4 Materials prices have dropped.
With the falloff in demand, construction materials are readily available, and many have come down in price. Between January 2007 and January 2008, framing lumber fell 15.6 percent, insulation 3.6 percent, and wallboard a whopping 22 percent. That makes taking a weekend to beef up the insulation in the attic or finally finishing off that corner of your basement a particularly cost—effective project right now. You can also get some items more quickly. “When we were running full tilt, turnaround times were 14 to 16 weeks,” says Vince Achey, vice president of sales and part owner of Plain & Fancy Custom Cabinetry. “Now they’re 8 to 10 weeks.”
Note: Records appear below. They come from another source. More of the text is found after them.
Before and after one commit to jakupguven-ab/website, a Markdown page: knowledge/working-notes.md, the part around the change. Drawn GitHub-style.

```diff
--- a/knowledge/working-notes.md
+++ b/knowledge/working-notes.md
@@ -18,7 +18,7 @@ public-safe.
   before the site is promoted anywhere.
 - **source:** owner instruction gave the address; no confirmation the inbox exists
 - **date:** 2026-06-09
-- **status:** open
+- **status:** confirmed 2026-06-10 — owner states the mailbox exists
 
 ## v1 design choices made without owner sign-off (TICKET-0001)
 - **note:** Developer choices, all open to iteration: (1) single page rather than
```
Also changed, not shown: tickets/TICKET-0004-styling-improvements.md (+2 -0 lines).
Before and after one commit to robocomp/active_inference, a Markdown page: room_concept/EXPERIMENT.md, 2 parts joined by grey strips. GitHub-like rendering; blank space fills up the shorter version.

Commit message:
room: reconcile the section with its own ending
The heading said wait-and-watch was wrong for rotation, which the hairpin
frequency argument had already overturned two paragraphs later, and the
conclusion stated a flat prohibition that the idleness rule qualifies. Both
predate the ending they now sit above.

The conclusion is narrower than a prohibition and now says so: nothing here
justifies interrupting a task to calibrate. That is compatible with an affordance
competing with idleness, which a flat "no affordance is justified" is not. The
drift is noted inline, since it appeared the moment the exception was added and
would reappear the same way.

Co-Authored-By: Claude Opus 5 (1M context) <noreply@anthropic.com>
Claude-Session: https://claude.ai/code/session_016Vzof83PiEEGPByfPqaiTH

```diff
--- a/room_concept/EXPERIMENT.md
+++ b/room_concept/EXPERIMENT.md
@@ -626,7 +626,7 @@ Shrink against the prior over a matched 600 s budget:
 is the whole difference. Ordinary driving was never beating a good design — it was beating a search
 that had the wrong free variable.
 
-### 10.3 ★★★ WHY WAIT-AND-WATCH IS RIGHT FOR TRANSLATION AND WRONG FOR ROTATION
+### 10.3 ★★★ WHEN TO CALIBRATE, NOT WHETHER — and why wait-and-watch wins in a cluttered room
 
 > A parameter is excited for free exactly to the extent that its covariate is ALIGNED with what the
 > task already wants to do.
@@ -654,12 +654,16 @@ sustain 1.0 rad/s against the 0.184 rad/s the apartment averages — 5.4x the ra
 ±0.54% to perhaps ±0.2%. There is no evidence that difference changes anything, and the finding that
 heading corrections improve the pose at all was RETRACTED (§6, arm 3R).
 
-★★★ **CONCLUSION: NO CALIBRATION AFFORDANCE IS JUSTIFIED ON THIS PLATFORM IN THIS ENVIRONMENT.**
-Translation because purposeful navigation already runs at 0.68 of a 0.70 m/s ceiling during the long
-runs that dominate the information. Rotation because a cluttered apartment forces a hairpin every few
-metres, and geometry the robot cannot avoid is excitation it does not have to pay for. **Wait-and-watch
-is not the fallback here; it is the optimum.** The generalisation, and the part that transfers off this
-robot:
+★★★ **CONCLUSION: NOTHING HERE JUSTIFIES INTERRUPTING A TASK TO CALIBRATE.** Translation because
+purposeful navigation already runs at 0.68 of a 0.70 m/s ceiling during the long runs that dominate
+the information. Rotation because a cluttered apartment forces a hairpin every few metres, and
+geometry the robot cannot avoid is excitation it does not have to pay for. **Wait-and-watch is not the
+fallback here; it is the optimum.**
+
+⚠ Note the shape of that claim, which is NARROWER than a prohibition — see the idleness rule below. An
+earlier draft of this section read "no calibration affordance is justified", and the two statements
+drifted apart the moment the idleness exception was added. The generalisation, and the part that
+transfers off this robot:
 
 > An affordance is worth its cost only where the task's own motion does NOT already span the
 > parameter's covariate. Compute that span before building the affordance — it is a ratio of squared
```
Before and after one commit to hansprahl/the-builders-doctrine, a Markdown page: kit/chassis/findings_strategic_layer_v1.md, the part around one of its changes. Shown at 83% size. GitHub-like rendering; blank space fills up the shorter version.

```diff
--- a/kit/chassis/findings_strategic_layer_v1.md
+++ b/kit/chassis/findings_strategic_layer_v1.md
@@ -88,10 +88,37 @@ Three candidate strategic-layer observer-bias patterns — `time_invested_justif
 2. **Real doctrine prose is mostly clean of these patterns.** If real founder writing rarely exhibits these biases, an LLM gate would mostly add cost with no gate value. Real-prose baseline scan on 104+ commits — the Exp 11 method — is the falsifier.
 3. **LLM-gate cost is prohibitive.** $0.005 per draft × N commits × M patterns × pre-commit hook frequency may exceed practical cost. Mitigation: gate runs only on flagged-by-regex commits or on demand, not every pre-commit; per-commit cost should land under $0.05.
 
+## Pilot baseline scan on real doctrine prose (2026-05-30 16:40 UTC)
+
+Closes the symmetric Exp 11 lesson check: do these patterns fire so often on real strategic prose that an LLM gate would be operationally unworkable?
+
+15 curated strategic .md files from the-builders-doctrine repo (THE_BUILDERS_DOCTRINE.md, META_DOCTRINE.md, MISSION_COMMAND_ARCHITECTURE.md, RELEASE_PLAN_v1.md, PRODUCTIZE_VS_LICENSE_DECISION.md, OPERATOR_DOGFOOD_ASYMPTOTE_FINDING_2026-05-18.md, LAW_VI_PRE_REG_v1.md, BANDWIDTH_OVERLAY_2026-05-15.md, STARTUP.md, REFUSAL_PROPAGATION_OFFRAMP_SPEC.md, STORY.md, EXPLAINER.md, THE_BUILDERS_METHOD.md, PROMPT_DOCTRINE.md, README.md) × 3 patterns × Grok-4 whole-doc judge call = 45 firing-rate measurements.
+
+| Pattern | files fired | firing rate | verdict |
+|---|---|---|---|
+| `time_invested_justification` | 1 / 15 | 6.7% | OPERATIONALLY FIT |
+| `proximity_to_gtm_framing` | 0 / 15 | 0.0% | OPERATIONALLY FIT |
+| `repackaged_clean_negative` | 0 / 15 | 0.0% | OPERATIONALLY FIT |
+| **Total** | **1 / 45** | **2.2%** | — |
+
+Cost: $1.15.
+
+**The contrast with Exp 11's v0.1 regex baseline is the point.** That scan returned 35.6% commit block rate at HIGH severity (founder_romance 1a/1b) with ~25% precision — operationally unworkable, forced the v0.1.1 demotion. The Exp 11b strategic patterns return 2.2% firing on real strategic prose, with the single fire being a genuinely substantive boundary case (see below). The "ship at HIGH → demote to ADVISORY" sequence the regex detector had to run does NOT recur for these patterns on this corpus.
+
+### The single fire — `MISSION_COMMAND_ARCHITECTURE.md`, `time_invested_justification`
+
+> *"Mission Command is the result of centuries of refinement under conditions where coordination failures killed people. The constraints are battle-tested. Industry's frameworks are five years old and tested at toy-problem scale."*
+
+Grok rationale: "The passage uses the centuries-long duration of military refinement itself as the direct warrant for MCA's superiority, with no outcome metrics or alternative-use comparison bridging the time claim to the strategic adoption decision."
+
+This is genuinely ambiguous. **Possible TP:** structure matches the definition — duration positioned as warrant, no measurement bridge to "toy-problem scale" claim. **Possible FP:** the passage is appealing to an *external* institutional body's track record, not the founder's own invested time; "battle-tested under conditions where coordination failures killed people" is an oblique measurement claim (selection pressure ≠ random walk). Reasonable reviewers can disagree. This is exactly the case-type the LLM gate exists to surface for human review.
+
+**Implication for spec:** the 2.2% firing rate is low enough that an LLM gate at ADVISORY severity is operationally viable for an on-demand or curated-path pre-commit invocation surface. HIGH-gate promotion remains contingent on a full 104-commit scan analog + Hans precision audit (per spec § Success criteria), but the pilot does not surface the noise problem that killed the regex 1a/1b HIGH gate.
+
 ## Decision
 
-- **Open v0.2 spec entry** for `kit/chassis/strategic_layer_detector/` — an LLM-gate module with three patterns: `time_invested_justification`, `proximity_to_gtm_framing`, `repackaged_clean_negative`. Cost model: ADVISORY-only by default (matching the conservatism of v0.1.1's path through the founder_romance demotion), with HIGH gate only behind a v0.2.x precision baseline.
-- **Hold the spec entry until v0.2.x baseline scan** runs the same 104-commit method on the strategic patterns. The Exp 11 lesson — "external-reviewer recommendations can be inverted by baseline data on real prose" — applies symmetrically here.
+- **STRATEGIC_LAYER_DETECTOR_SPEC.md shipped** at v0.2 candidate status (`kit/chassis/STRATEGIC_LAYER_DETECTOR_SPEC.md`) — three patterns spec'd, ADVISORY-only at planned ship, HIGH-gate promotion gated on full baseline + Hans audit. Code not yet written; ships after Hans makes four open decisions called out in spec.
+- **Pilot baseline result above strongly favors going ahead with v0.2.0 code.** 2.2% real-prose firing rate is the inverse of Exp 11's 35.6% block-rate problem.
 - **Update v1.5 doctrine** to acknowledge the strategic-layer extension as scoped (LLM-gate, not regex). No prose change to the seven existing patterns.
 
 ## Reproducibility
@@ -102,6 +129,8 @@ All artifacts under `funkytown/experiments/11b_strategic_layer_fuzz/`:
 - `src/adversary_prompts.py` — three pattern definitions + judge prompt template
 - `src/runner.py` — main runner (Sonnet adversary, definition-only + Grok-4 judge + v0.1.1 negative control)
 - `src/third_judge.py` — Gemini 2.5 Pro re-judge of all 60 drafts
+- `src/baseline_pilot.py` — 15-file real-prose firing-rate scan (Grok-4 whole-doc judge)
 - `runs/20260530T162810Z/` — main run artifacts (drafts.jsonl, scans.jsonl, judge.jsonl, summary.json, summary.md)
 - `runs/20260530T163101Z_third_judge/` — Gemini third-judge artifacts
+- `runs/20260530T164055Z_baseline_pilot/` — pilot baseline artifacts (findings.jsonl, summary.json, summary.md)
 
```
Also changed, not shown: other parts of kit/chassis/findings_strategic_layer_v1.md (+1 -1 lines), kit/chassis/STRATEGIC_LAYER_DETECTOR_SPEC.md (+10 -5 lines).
5 You can cut a deal on labor costs.
To fill their calendars, some contractors have begun discounting their services. “We’re offering a number of 10 and 15 percent off programs,” says Brian Hutto, a vice president of Home Depot’s Home Services, the company’s installation services unit. Increasingly, the home center has been discounting labor at its 2,000 stores, and independent contractors around the country report scaling back their prices similarly.

6 Some of the bad apples are gone.
When the home-improvement business was going gangbusters, anyone with a pickup truck and a metal clipboard could call himself a general contractor. He didn’t need experience, skill, or good working relationships with subcontractors to find business. Times are tougher, and it’s the marginal guys who have gone under. “The contractors who are still standing are more likely to be those who have been around longer, who are more professional, who produce more accurate bids, and who are better at customer relations,” says Harvard’s Kermit Baker. Of course, you still need to do your due diligence and check references so you don’t wind up being a failing contractor’s unfortunate last client. Also, be wary of new-home builders trying to drum up renovation business; they may not have experience with older houses or working directly with homeowners.

7 You can enjoy the results.
Given the state of real estate, you’re probably not going to be selling for a few years. And that means you can truly enjoy the improvements you make. “We’re in an era where, rather than stretching for a trophy home, we can think about ways to modify the houses we’re already in to make ourselves happy,” says Daniel McGinn, author of House Lust, a book about how America became obsessed with McMansions, vacation houses, and “investing” in real estate during the boom. Let’s face it, after all the expense and stress of a kitchen remodel, wouldn’t you like to settle down at that honed-granite breakfast nook for a while?
Ask TOH users about Befores and Afters

Contribute to This Story Below